Recently, I attended the IOFs Fundraising session on unpopular causes and though I think 'unpopular' is possibly the wrong word, there were certainly some causes represented that you could fairly call 'niche'.
For me the session provided some interesting reminders and although directed at the 'unpopular' many were pertinent on a wider level - including the idea of 'keeping it simple'.
This refers to the message and the proposition of your organisation; you can't tell the whole story all at once and neither should you try.

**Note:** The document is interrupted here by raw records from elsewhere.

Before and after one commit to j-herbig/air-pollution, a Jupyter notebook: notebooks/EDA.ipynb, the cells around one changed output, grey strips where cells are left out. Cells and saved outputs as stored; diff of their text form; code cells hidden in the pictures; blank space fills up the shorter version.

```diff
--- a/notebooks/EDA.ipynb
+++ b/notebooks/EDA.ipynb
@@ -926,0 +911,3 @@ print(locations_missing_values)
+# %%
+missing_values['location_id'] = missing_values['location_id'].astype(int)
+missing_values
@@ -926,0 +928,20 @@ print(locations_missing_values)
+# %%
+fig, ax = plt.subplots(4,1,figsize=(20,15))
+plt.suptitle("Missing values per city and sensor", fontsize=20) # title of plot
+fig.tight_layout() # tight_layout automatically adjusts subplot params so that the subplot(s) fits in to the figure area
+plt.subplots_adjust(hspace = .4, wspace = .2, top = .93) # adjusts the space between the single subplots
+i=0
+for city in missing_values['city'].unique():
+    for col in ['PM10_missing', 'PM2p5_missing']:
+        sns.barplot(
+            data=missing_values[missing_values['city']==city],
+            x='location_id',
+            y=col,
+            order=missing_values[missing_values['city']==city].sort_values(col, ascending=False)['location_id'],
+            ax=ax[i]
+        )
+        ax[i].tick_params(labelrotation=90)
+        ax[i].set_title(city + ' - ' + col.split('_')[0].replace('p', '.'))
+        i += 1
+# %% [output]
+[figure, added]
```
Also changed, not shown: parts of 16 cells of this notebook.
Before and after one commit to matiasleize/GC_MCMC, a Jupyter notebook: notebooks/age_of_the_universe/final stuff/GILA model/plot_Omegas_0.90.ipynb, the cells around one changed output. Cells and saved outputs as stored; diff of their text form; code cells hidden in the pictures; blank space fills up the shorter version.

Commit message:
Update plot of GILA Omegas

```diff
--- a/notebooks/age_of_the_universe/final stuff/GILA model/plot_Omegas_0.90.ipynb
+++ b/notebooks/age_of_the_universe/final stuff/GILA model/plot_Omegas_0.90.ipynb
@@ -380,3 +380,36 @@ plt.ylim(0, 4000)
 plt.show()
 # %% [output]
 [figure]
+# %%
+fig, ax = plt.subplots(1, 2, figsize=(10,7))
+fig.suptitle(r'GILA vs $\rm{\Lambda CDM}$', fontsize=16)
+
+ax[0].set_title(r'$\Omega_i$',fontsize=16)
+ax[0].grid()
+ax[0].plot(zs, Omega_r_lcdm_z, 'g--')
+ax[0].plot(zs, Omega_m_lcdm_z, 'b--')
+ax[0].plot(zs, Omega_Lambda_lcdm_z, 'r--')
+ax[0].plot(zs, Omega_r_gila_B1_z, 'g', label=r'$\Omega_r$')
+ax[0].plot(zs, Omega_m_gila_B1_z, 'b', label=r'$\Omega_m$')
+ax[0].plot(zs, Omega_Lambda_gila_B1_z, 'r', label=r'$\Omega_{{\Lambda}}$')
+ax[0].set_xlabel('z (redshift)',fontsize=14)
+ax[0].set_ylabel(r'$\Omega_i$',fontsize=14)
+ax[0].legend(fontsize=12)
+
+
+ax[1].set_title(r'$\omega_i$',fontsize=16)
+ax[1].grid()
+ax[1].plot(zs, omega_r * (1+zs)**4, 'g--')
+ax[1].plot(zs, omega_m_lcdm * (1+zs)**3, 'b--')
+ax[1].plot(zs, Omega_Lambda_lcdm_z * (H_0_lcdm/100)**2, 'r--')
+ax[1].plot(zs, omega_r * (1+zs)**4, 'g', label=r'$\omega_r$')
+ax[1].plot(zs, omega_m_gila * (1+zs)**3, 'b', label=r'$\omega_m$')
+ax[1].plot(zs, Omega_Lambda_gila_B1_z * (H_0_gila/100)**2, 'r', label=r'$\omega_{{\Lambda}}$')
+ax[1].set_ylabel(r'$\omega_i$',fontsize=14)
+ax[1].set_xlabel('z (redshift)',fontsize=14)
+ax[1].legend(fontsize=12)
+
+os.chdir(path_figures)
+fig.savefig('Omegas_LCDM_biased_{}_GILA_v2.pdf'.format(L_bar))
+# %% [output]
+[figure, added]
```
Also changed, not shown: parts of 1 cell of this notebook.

Obvious stuff, as these things usually are, but it is amazing how often we can forget.
A great example for me of an organisation that is really clear on what it is focusing on: the focus is prevention, the audience is Generation Y who are sick of family and friends dying from what is often a preventable disease and it has the fantastically unconventional if not direct name of Fu@K Cancer.
Digging a bit more into how Fu@k Cancer came to be, here is this TEDx talk from the charity's inspirational founder, Yael Cohen.
The insight into her as someone affected by cancer and as a member of Generation Y was really fascinating (and warrants another post in its own right) - but what else was really interesting to me is what Yael's motivations to establish the organisation in the first place possibly suggests about how other such causes are relating to and empowering people to support them.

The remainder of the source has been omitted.